    The answer could be found in the uptake after Q1. If you check Netmarketshare's data for June and Juli you see 37% and 42% increase in marketshare. My guess is that the Q10 has been selling quite well when it was introduced after the earnings report.
  • Because that strategy worked so well at Dell

    RIP BB
    I'm so thankful for the bliss I enjoyed from BB. However it's time to carry on and leave that sinking (sunken) ship.
    • It hasn't worked for Dell yet

      because Carl Icahn is trying to step in, likely to raid the company.

      Does BB have anything Icahn wants? Besides, it's in CA, so they could be safe from him should they try it.
      William Farrel
  • Insanity

    Blackberry's problems are not ownership, they are core product and tanking market share.

    My solution

    - Exit Hardware, immediately -0 it is a financial black hole
    - Deliver paid for BE full fat client/BBM as a cross-platform App for IOS, Windows Phone, Android
    - Deliver free lite BES/BBM Client/BBM for Playstation, Wii, DS, XBox, Kindle, Windows, OSX, Linux
    - Sell QNX to a more worthy owner

    ...rake in the dosh, as the money is in subscriptions and the BES back-end.
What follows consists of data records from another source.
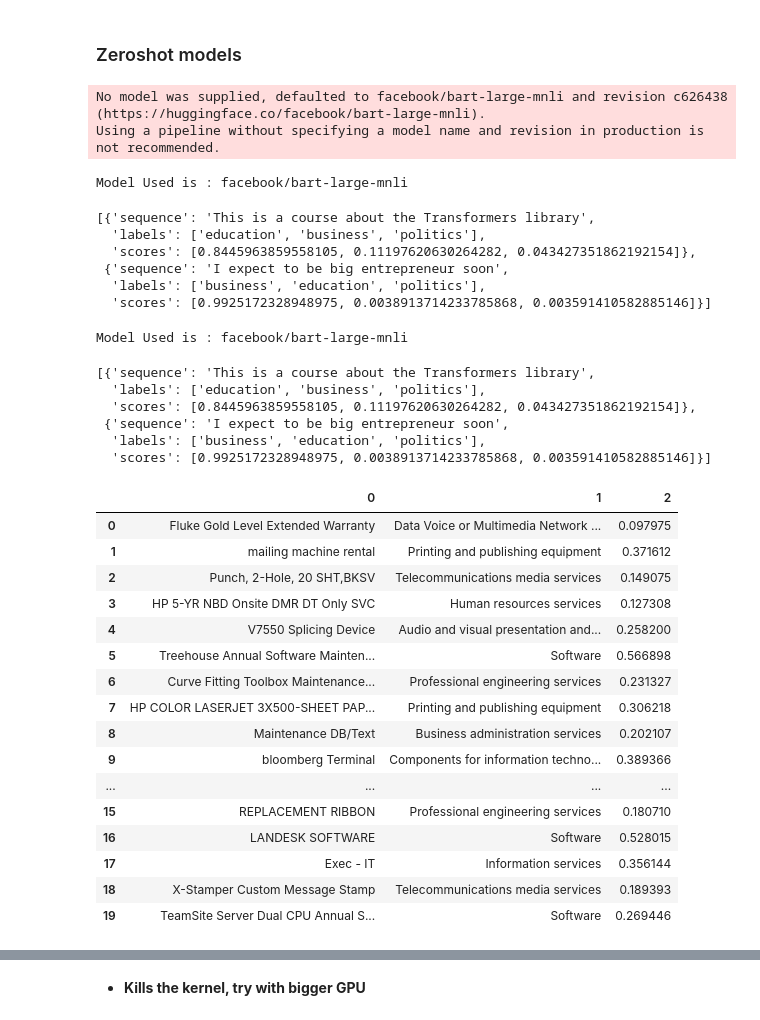
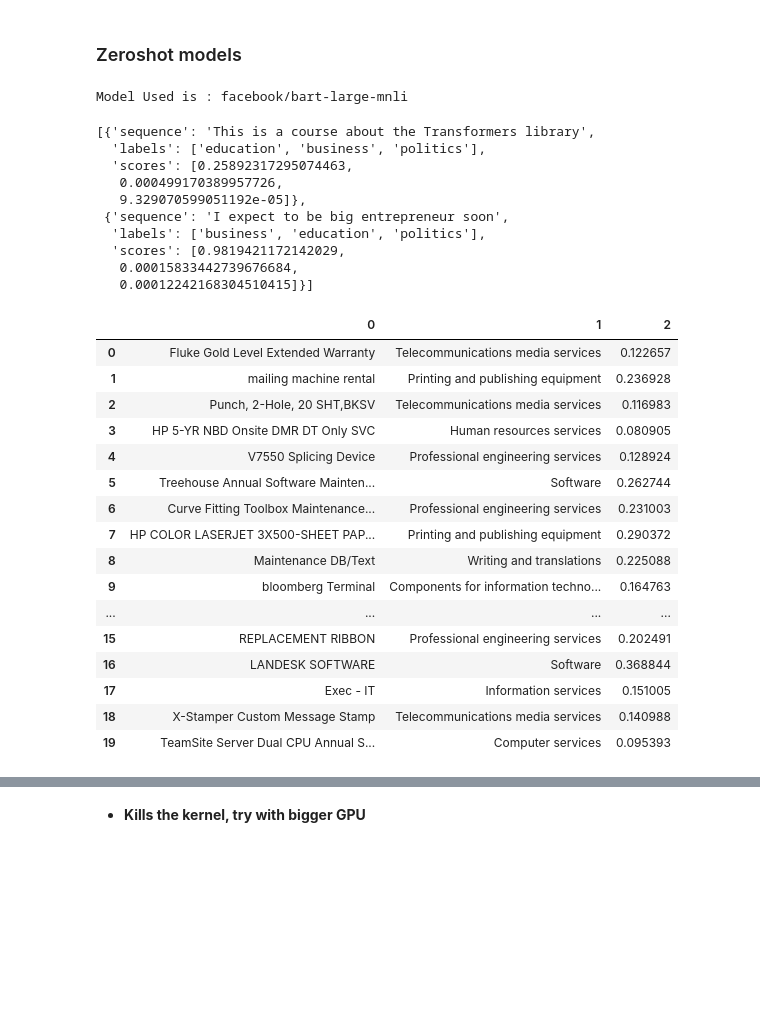
Before and after one commit to hanifa2102/myGPT, a Jupyter notebook: notebooks/zeroshotclassification/Consolidated.ipynb, the cells around one changed output, grey strips where cells are left out. Cells and saved outputs as stored; diff of their text form; code cells hidden in the pictures; blank space fills up the shorter version.

```diff
--- a/notebooks/zeroshotclassification/Consolidated.ipynb
+++ b/notebooks/zeroshotclassification/Consolidated.ipynb
@@ -154,12 +190,13 @@ def test_classifier(classifier):
       print(f'Model Used is :\t{classifier.model.name_or_path}')
       display(classifier(
         ["This is a course about the Transformers library","I expect to be big entrepreneur soon"],
-        candidate_labels=["education", "politics", "business"]))
+        candidate_labels=["education", "politics", "business"],multi_label=True))
 
 def run_zero_shot(classifier):
   prdt_list=get_data()[0]
   prdt_labels=get_data()[1]
-  results=classifier(sequences=prdt_list,candidate_labels=prdt_labels,)
+  template = "This product should be classified as {}"
+  results=classifier(sequences=prdt_list,candidate_labels=prdt_labels,hypothesis_template=template)
   df=pd.DataFrame([(result['sequence'],result['labels'][0],result['scores'][0]) for result in results])
   return df
 
@@ -176,46 +213,40 @@ def run_zero_shot(classifier):
 # %% [markdown]
 ### Zeroshot models
 # %%
-classifier=pipeline("zero-shot-classification")
-test_classifier(classifier)
+# classifier=pipeline("zero-shot-classification",device=0)
+# test_classifier(classifier)
-# %% [output]
-No model was supplied, defaulted to facebook/bart-large-mnli and revision c626438 (https://huggingface.co/facebook/bart-large-mnli).
-Using a pipeline without specifying a model name and revision in production is not recommended.
-Model Used is : facebook/bart-large-mnli
-[{'sequence': 'This is a course about the Transformers library',
-  'labels': ['education', 'business', 'politics'],
-  'scores': [0.8445963859558105, 0.11197620630264282, 0.043427351862192154]},
- {'sequence': 'I expect to be big entrepreneur soon',
-  'labels': ['business', 'education', 'politics'],
-  'scores': [0.9925172328948975, 0.0038913714233785868, 0.003591410582885146]}]
 # %%
-classifier=pipeline("zero-shot-classification",model='facebook/bart-large-mnli')
+classifier=pipeline("zero-shot-classification",model='facebook/bart-large-mnli',device=0)
 test_classifier(classifier)
 df_bart=run_zero_shot(classifier)
 df_bart
 # %% [output]
 Model Used is : facebook/bart-large-mnli
 [{'sequence': 'This is a course about the Transformers library',
   'labels': ['education', 'business', 'politics'],
-  'scores': [0.8445963859558105, 0.11197620630264282, 0.043427351862192154]},
+  'scores': [0.25892317295074463,
+   0.000499170389957726,
+   9.329070599051192e-05]},
  {'sequence': 'I expect to be big entrepreneur soon',
   'labels': ['business', 'education', 'politics'],
-  'scores': [0.9925172328948975, 0.0038913714233785868, 0.003591410582885146]}]
+  'scores': [0.9819421172142029,
+   0.00015833442739676684,
+   0.00012242168304510415]}]
 |  | 0 | 1 | 2 |
-| 0 | Fluke Gold Level Extended Warranty | Data Voice or Multimedia Network ... | 0.097975 |
-| 1 | mailing machine rental | Printing and publishing equipment | 0.371612 |
-| 2 | Punch, 2-Hole, 20 SHT,BKSV | Telecommunications media services | 0.149075 |
-| 3 | HP 5-YR NBD Onsite DMR DT Only SVC | Human resources services | 0.127308 |
-| 4 | V7550 Splicing Device | Audio and visual presentation and... | 0.258200 |
-| 5 | Treehouse Annual Software Mainten... | Software | 0.566898 |
-| 6 | Curve Fitting Toolbox Maintenance... | Professional engineering services | 0.231327 |
-| 7 | HP COLOR LASERJET 3X500-SHEET PAP... | Printing and publishing equipment | 0.306218 |
-| 8 | Maintenance DB/Text | Business administration services | 0.202107 |
-| 9 | bloomberg Terminal | Components for information techno... | 0.389366 |
+| 0 | Fluke Gold Level Extended Warranty | Telecommunications media services | 0.122657 |
+| 1 | mailing machine rental | Printing and publishing equipment | 0.236928 |
+| 2 | Punch, 2-Hole, 20 SHT,BKSV | Telecommunications media services | 0.116983 |
+| 3 | HP 5-YR NBD Onsite DMR DT Only SVC | Human resources services | 0.080905 |
+| 4 | V7550 Splicing Device | Professional engineering services | 0.128924 |
+| 5 | Treehouse Annual Software Mainten... | Software | 0.262744 |
+| 6 | Curve Fitting Toolbox Maintenance... | Professional engineering services | 0.231003 |
+| 7 | HP COLOR LASERJET 3X500-SHEET PAP... | Printing and publishing equipment | 0.290372 |
+| 8 | Maintenance DB/Text | Writing and translations | 0.225088 |
+| 9 | bloomberg Terminal | Components for information techno... | 0.164763 |
 | ... | ... | ... | ... |
-| 15 | REPLACEMENT RIBBON | Professional engineering services | 0.180710 |
-| 16 | LANDESK SOFTWARE | Software | 0.528015 |
-| 17 | Exec - IT | Information services | 0.356144 |
-| 18 | X-Stamper Custom Message Stamp | Telecommunications media services | 0.189393 |
-| 19 | TeamSite Server Dual CPU Annual S... | Software | 0.269446 |
+| 15 | REPLACEMENT RIBBON | Professional engineering services | 0.202491 |
+| 16 | LANDESK SOFTWARE | Software | 0.368844 |
+| 17 | Exec - IT | Information services | 0.151005 |
+| 18 | X-Stamper Custom Message Stamp | Telecommunications media services | 0.140988 |
+| 19 | TeamSite Server Dual CPU Annual S... | Computer services | 0.095393 |
 # %%
```
Also changed, not shown: parts of 9 cells of this notebook, 2 other files.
You are floundering in hardware.
  • time to sell stock for sure as time will run out to do so!!

    cash it all in as if this is true, this means they are trying to sell the company and need to regroup but the stock right now just passed it average volume of 23 million shares... plus laying off all the top executives in bb 10 launch i believe 12 of them left and 250 employees also were let go... so its only a matter of time that someone will buy the patents and selling the company off... i would say by the end of the year, there wont be a blackberry... so that would suck for bb 10 owners and this might give business a more closer look at a iphone,android or even a Windows phone purchase and leave blackberry behind...
  • BBM is the crown jewel

    And QNX.

    I think a caretaker business for the phones would be prudent, as they are secure, popular in the developing world, and popular with those who want keyboards... but separate the QNX and BBM and you'd have another star company.
  • the current

    Investment structure ( advanced by Wall Street controlled Congress) puts short term gains ahead of all other considerations. Companies like Dell and BB look to go private so they can pursue a turnaround plan that is not dependent on gaming the quarterly earnings reports.